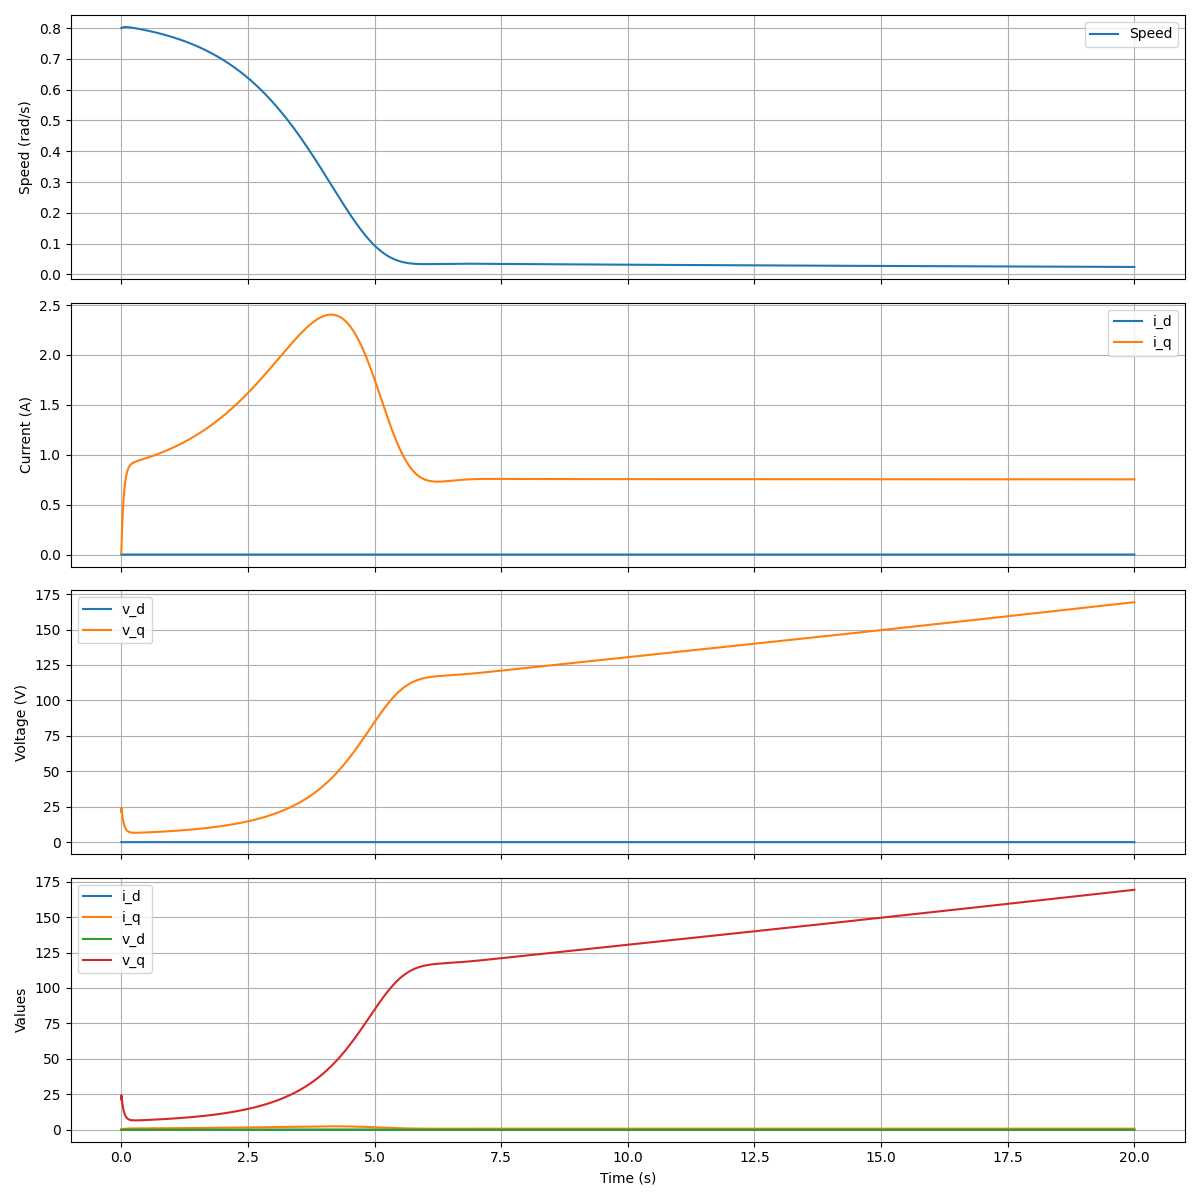
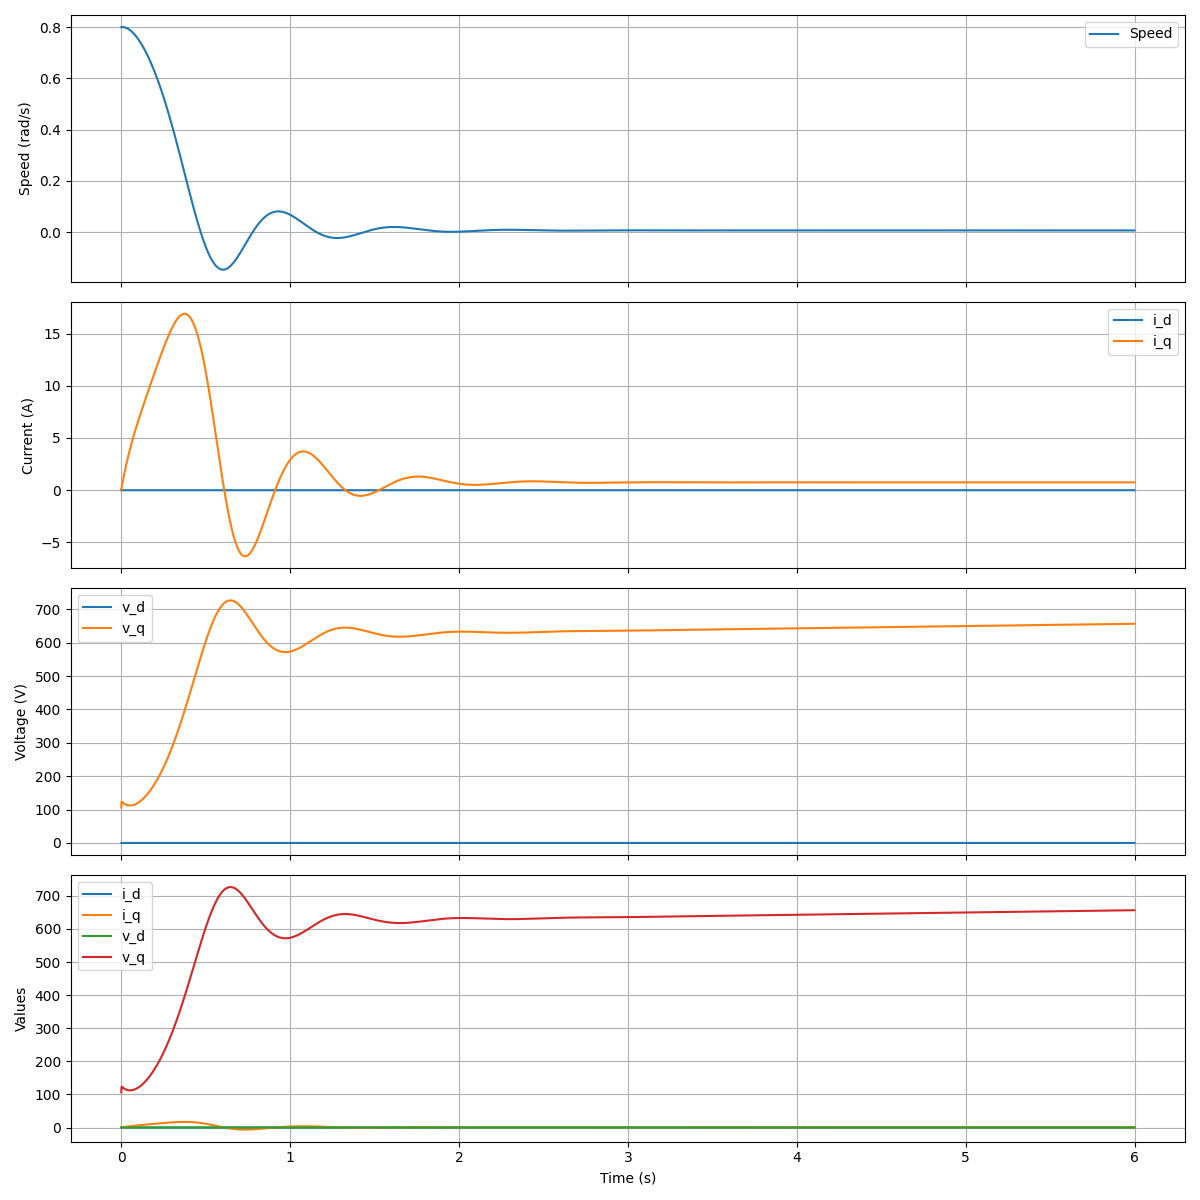
Litt tulling med kontrol-parametre for å tvinge frem en respons som ligner på "noe" ^^

diff --git a/src/tops/dyn_models/IPMSM_drives.py b/src/tops/dyn_models/IPMSM_drives.py
@@ -112,8 +112,8 @@ class IPMSM(Converter, PrimeMover, MSIC):
 
         # Initialize PI controllers for i_d and i_q
         self.pi_controller_id = PIController_LAH(kp=1.0, ki=0.1)
-        self.pi_controller_iq = PIController_LAH(kp=20.0, ki=0.2)
-        self.pi_controller_speed = PIController_LAH(kp=5.0, ki=0.1)
+        self.pi_controller_iq = PIController_LAH(kp=5.0, ki=0.05)
+        self.pi_controller_speed = PIController_LAH(kp=100.0, ki=0.1)
 
         # Desired currents and speed
         self.i_d_ref = 0.0          # Må kanskje endres senere
@@ -187,8 +187,6 @@ class IPMSM(Converter, PrimeMover, MSIC):
 
         # Update reference voltages using PI controllers
         self.update_reference_voltages(dt)
-
-
 
         # Create a dictionary to hold the derivatives
         dx = {"speed": 0.0, "i_d": 0.0, "i_q": 0.0}

diff --git a/src/tops/dyn_models/testing_WT_machine_side.py b/src/tops/dyn_models/testing_WT_machine_side.py
@@ -28,7 +28,7 @@ ipmsm.set_prime_mover_reference(torque_ref=0.2, speed_ref=1.0)
 
 # Simulation parameters
 dt = 1e-3  # Time step
-simulation_time = 20  # Total simulation time
+simulation_time = 6  # Total simulation time
 
 # Lists to store the results
 time_values = []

• Task directions: Take the line containing "-187,8 +187,6 @@" as the first line and the last line of the data above as the final one. Write out these lines and all between them exactly.

• Output for this task:
@@ -187,8 +187,6 @@ class IPMSM(Converter, PrimeMover, MSIC):
 
         # Update reference voltages using PI controllers
         self.update_reference_voltages(dt)
-
-
 
         # Create a dictionary to hold the derivatives
         dx = {"speed": 0.0, "i_d": 0.0, "i_q": 0.0}

diff --git a/src/tops/dyn_models/testing_WT_machine_side.py b/src/tops/dyn_models/testing_WT_machine_side.py
@@ -28,7 +28,7 @@ ipmsm.set_prime_mover_reference(torque_ref=0.2, speed_ref=1.0)
 
 # Simulation parameters
 dt = 1e-3  # Time step
-simulation_time = 20  # Total simulation time
+simulation_time = 6  # Total simulation time
 
 # Lists to store the results
 time_values = []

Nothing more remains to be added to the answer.